## Brief
Go through the data and count each line that has the string "margin". Give that count alone.

## Exercise input
= = =

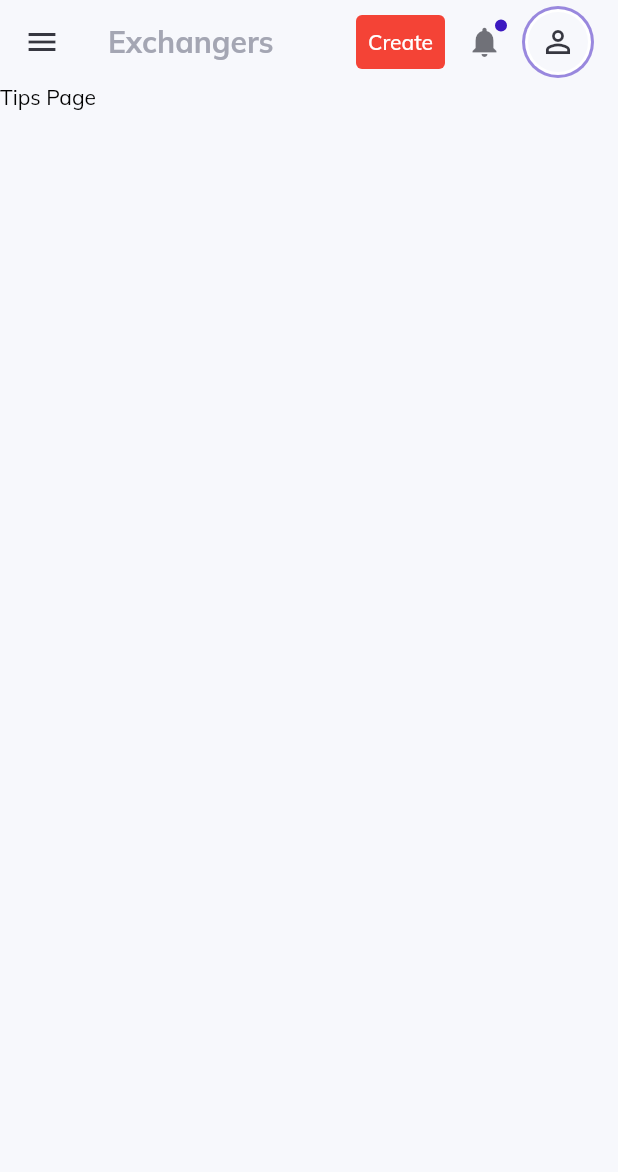
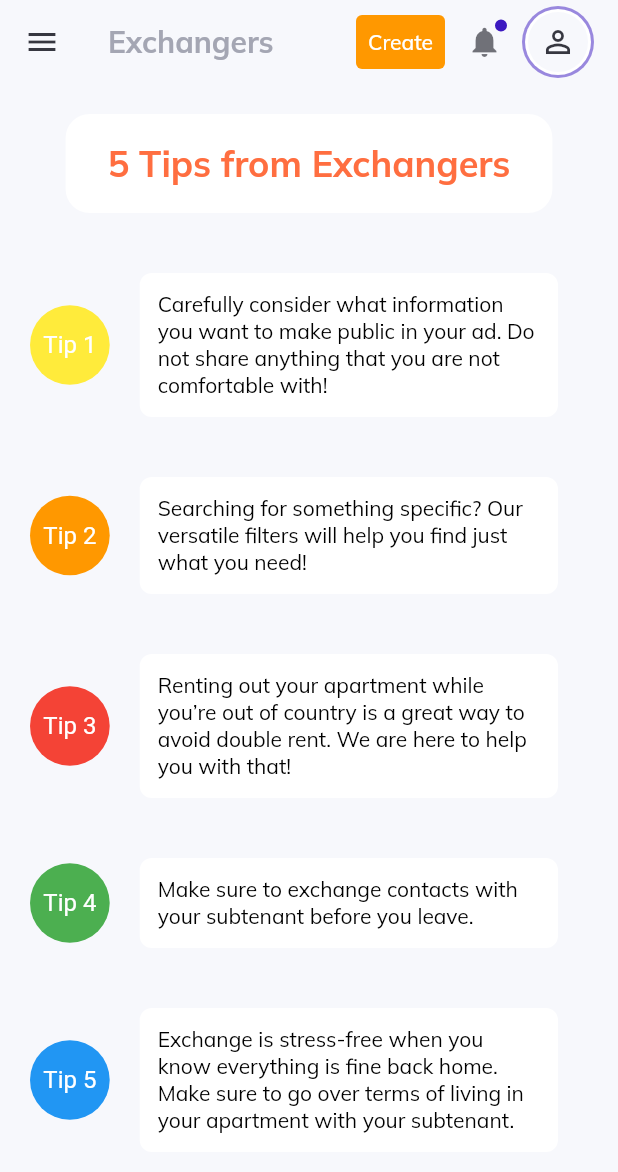
Before and after one commit to utkudenis/Exchangers-prototype-FlutterResponsiveWeb-, a Flutter app: the TipsPage screen opened by its route, on a phone screen of 412 x 824 dp. Shown: the top 1172 px of the screen. Run offline on Flutter 3.47's test engine with Material 2 defaults, Android fonts, the phone set to English and light mode, and no system bars; our stand-ins replace dotted_border, get, google_fonts; missing offline and left inert: assorted_layout_widgets.

Commit message:
Colors Change and Tips Page
Main Color changed red to orange,
Tips page added,
tips page route added,
help icon for tips page in the top navbar

```diff
--- a/lib/pages/ads/widgets/feature_item.dart
+++ b/lib/pages/ads/widgets/feature_item.dart
@@ -14,11 +14,11 @@ class FeatureItem extends StatelessWidget {
           children: [
             Checkbox(
               value: isChecked,
-              hoverColor: Colors.redAccent[100],
+              hoverColor: Colors.orangeAccent[100],
               splashRadius: 14.0,
               shape: RoundedRectangleBorder(borderRadius: BorderRadius.circular(2), side: BorderSide(width: 0.5, color: Colors.grey, style: BorderStyle.none)),
               onChanged: (bool? value) {},
-              activeColor: Colors.redAccent,
+              activeColor: Colors.orangeAccent,
             ),
             Text(
               text,
--- a/lib/pages/create_ad/mobile_steps/photos_step.dart
+++ b/lib/pages/create_ad/mobile_steps/photos_step.dart
@@ -22,12 +22,12 @@ class PhotosStepMobile extends StatelessWidget {
         DepositText(text: "You can add 30 photos to your ad"),
         SizedBox(height: 20),
         TextButton(
-          style: TextButton.styleFrom(shadowColor: Colors.red[200], padding: EdgeInsets.zero),
+          style: TextButton.styleFrom(shadowColor: Colors.orange[200], padding: EdgeInsets.zero),
           onPressed: () {
             print("Upload images clicked");
           },
           child: Container(
-            decoration: BoxDecoration(color: Colors.red, borderRadius: BorderRadius.circular(4)),
+            decoration: BoxDecoration(color: Colors.orange, borderRadius: BorderRadius.circular(4)),
             margin: EdgeInsets.all(10),
             width: 225,
             height: 48,
@@ -49,7 +49,7 @@ class PhotosStepMobile extends StatelessWidget {
               child: Column(
                 mainAxisAlignment: MainAxisAlignment.center,
                 children: [
-                  Icon(Icons.add, color: Colors.red),
+                  Icon(Icons.add, color: Colors.orange),
                   DescriptionText(text: "You can add 30 photos to your add"),
                 ],
               ),
--- a/lib/pages/create_ad/responsive_steps/photos_step.dart
+++ b/lib/pages/create_ad/responsive_steps/photos_step.dart
@@ -22,12 +22,12 @@ class PhotosStep extends StatelessWidget {
         DepositText(text: "You can add 30 photos to your ad"),
         SizedBox(height: 20),
         TextButton(
-          style: TextButton.styleFrom(shadowColor: Colors.red[200], padding: EdgeInsets.zero),
+          style: TextButton.styleFrom(shadowColor: Colors.orange[200], padding: EdgeInsets.zero),
           onPressed: () {
             print("Upload images clicked");
           },
           child: Container(
-            decoration: BoxDecoration(color: Colors.red, borderRadius: BorderRadius.circular(4)),
+            decoration: BoxDecoration(color: Colors.orange, borderRadius: BorderRadius.circular(4)),
             margin: EdgeInsets.all(10),
             width: 225,
             height: 48,
@@ -49,7 +49,7 @@ class PhotosStep extends StatelessWidget {
               child: Column(
                 mainAxisAlignment: MainAxisAlignment.center,
                 children: [
-                  Icon(Icons.add, color: Colors.red),
+                  Icon(Icons.add, color: Colors.orange),
                   DescriptionText(text: "You can add 30 photos to your add"),
                 ],
               ),
--- a/lib/pages/create_ad/widgets/create_ad_form_textinput.dart
+++ b/lib/pages/create_ad/widgets/create_ad_form_textinput.dart
@@ -19,7 +19,7 @@ class CreateAdFormTextInput extends StatelessWidget {
       maxLines: lineNumber,
       decoration: InputDecoration(
         label: Container(
-          child: RichText(text: TextSpan(children: [TextSpan(text: label), isRedStar ? TextSpan(text: " \*", style: TextStyle(color: Colors.red)) : TextSpan()])),
+          child: RichText(text: TextSpan(children: [TextSpan(text: label), isRedStar ? TextSpan(text: " \*", style: TextStyle(color: Colors.orange)) : TextSpan()])),
         ),
         border: OutlineInputBorder(borderRadius: BorderRadius.circular(20), gapPadding: 0),
         floatingLabelBehavior: FloatingLabelBehavior.always,
--- a/lib/pages/create_ad/widgets/create_path_item.dart
+++ b/lib/pages/create_ad/widgets/create_path_item.dart
@@ -19,7 +19,7 @@ class CreatePathItem extends StatelessWidget {
       children: [
         Container(
           padding: EdgeInsets.all(10),
-          decoration: BoxDecoration(color: isActive ? Colors.red : Colors.grey, shape: BoxShape.circle),
+          decoration: BoxDecoration(color: isActive ? Colors.orange : Colors.grey, shape: BoxShape.circle),
           child: Icon(
             iconName,
             color: Colors.white,
--- a/lib/pages/create_ad/widgets/create_path_spacer.dart
+++ b/lib/pages/create_ad/widgets/create_path_spacer.dart
@@ -13,7 +13,7 @@ class CreatePathSpacer extends StatelessWidget {
   Widget build(BuildContext context) {
     return Container(
       margin: EdgeInsets.only(bottom: 20),
-      color: isActive ? Colors.red : Colors.grey,
+      color: isActive ? Colors.orange : Colors.grey,
       height: 2,
       width: width,
     );
--- /dev/null
+++ b/lib/pages/tips/tip.dart
@@ -0,0 +1,50 @@
+import 'package:flutter/material.dart';
+
+class Tip extends StatelessWidget {
+  final String circleText;
+  final String tipText;
+  final Color circleColor;
+  const Tip({
+    Key? key,
+    required this.circleText,
+    required this.tipText,
+    this.circleColor = Colors.orange,
+  }) : super(key: key);
+
+  @override
+  Widget build(BuildContext context) {
+    return Container(
+      margin: EdgeInsets.symmetric(horizontal: 20),
+      child: Flex(
+        direction: Axis.horizontal,
+        mainAxisAlignment: MainAxisAlignment.center,
+        children: [
+          Flexible(
+            flex: 1,
+            child: CircleAvatar(
+              radius: 30.0,
+              backgroundColor: circleColor,
+              child: Text(
+                circleText,
+                style: TextStyle(color: Colors.white),
+              ),
+            ),
+          ),
+          Flexible(
+            flex: 6,
+            child: Container(
+              margin: EdgeInsets.all(20),
+              padding: EdgeInsets.all(4),
+              decoration: BoxDecoration(
+                color: Colors.white,
+                borderRadius: BorderRadius.circular(8),
+                border: Border.all(color: Colors.white, width: 8),
+              ),
+              child: Text(tipText),
+            ),
+          ),
+        ],
+      ),
+    );
+  }
+}
--- a/lib/pages/tips/tips.dart
+++ b/lib/pages/tips/tips.dart
@@ -1,4 +1,6 @@
 import 'package:flutter/material.dart';
+import 'package:flutter_exchangers_prototype/pages/tips/tip.dart';
+import 'package:flutter_exchangers_prototype/widgets/custom_text.dart';
 import 'package:flutter_exchangers_prototype/widgets/top_nav.dart';
 
 class TipsPage extends StatelessWidget {
@@ -11,8 +13,54 @@ class TipsPage extends StatelessWidget {
       appBar: topNavigationBar(context, scaffoldKey5),
       body: Container(
         child: SingleChildScrollView(
-          child: Column(
-            children: [Text("Tips Page")],
+          child: Center(
+            child: Column(
+              crossAxisAlignment: CrossAxisAlignment.center,
+              children: [
+                Container(
+                  margin: EdgeInsets.all(20),
+                  padding: EdgeInsets.symmetric(horizontal: 20, vertical: 10),
+                  decoration: BoxDecoration(
+                    color: Colors.white,
+                    borderRadius: BorderRadius.circular(16),
+                    border: Border.all(color: Colors.white, width: 8),
+                  ),
+                  child: Text(
+                    "5 Tips from Exchangers",
+                    style: TextStyle(
+                      color: Colors.deepOrangeAccent,
+                      fontSize: 24.0,
+                      fontWeight: FontWeight.bold,
+                    ),
+                  ),
+                ),
+                Tip(
+                  circleText: "Tip 1",
+                  circleColor: Colors.yellow,
+                  tipText: "Carefully consider what information you want to make public in your ad. Do not share anything that you are not comfortable with!",
+                ),
+                Tip(
+                  circleText: "Tip 2",
+                  circleColor: Colors.orange,
+                  tipText: "Searching for something specific? Our versatile filters will help you find just what you need!",
+                ),
+                Tip(
+                  circleText: "Tip 3",
+                  circleColor: Colors.red,
+                  tipText: "Renting out your apartment while you’re out of country is a great way to avoid double rent. We are here to help you with that!",
+                ),
+                Tip(
+                  circleText: "Tip 4",
+                  circleColor: Colors.green,
+                  tipText: "Make sure to exchange contacts with your subtenant before you leave.",
+                ),
+                Tip(
+                  circleText: "Tip 5",
+                  circleColor: Colors.blue,
+                  tipText: "Exchange is stress-free when you know everything is fine back home. Make sure to go over terms of living in your apartment with your subtenant.",
+                ),
+              ],
+            ),
           ),
         ),
       ),
--- a/lib/widgets/side_menu_widgets/menu_item.dart
+++ b/lib/widgets/side_menu_widgets/menu_item.dart
@@ -12,11 +12,11 @@ class MenuItem extends StatelessWidget {
       children: [
         Checkbox(
           value: isChecked,
-          hoverColor: Colors.redAccent[100],
+          hoverColor: Colors.orangeAccent[100],
           splashRadius: 14.0,
           shape: RoundedRectangleBorder(borderRadius: BorderRadius.circular(2), side: BorderSide(width: 0.5, color: Colors.grey, style: BorderStyle.none)),
           onChanged: (bool? value) {},
-          activeColor: Colors.redAccent,
+          activeColor: Colors.orangeAccent,
         ),
         Expanded(
           child: Text(
--- a/lib/widgets/side_menu_widgets/number_box.dart
+++ b/lib/widgets/side_menu_widgets/number_box.dart
@@ -21,10 +21,10 @@ class _NumberBoxState extends State<NumberBox> {
         width: 45,
         height: 20,
         decoration: BoxDecoration(
-            color: widget.colourCool ? Colors.redAccent : Colors.white,
+            color: widget.colourCool ? Colors.orangeAccent : Colors.white,
             borderRadius: BorderRadius.circular(4.0),
             border: Border.all(
-              color: !widget.colourCool ? Colors.redAccent : Colors.white,
+              color: !widget.colourCool ? Colors.orangeAccent : Colors.white,
             )),
         child: Text(
           widget.text,
--- a/lib/widgets/top_nav.dart
+++ b/lib/widgets/top_nav.dart
@@ -40,10 +40,10 @@ AppBar topNavigationBar(BuildContext context, GlobalKey<ScaffoldState> key) => A
               child: SizedBox(),
             ),
             TextButton(
-                style: TextButton.styleFrom(shadowColor: Colors.red[200], padding: EdgeInsets.zero),
+                style: TextButton.styleFrom(shadowColor: Colors.orange[200], padding: EdgeInsets.zero),
                 onPressed: () => {Get.toNamed(createAdPageRoute)},
                 child: Container(
-                    decoration: BoxDecoration(color: Colors.red, borderRadius: BorderRadius.circular(4)),
+                    decoration: BoxDecoration(color: Colors.orange, borderRadius: BorderRadius.circular(4)),
                     padding: EdgeInsets.all(8),
                     height: 36,
                     child: Center(child: Text(ResponsiveWidget.isSmallScreen(context) ? "Create" : "Create an Ad", style: TextStyle(color: Colors.white))))),
@@ -77,6 +77,14 @@ AppBar topNavigationBar(BuildContext context, GlobalKey<ScaffoldState> key) => A
                             height: 22,
                             color: lightGrey,
                           ),
+                          IconButton(
+                              onPressed: () {
+                                Get.offAndToNamed(tipsPageRoute);
+                              },
+                              icon: Icon(
+                                Icons.help_outline_rounded,
+                                color: dark.withOpacity(.7),
+                              )),
                           Container(
                             margin: EdgeInsets.only(left: 24, right: 16),
                             child: CustomText(
```
Also changed, not shown: lib/pages/create_ad/main_screens/create_ad_page_mobile.dart (+8 -4 lines), lib/pages/create_ad/main_screens/create_ad_page_responsive.dart (+8 -4 lines), 1 other file.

= = =

## Task answer
7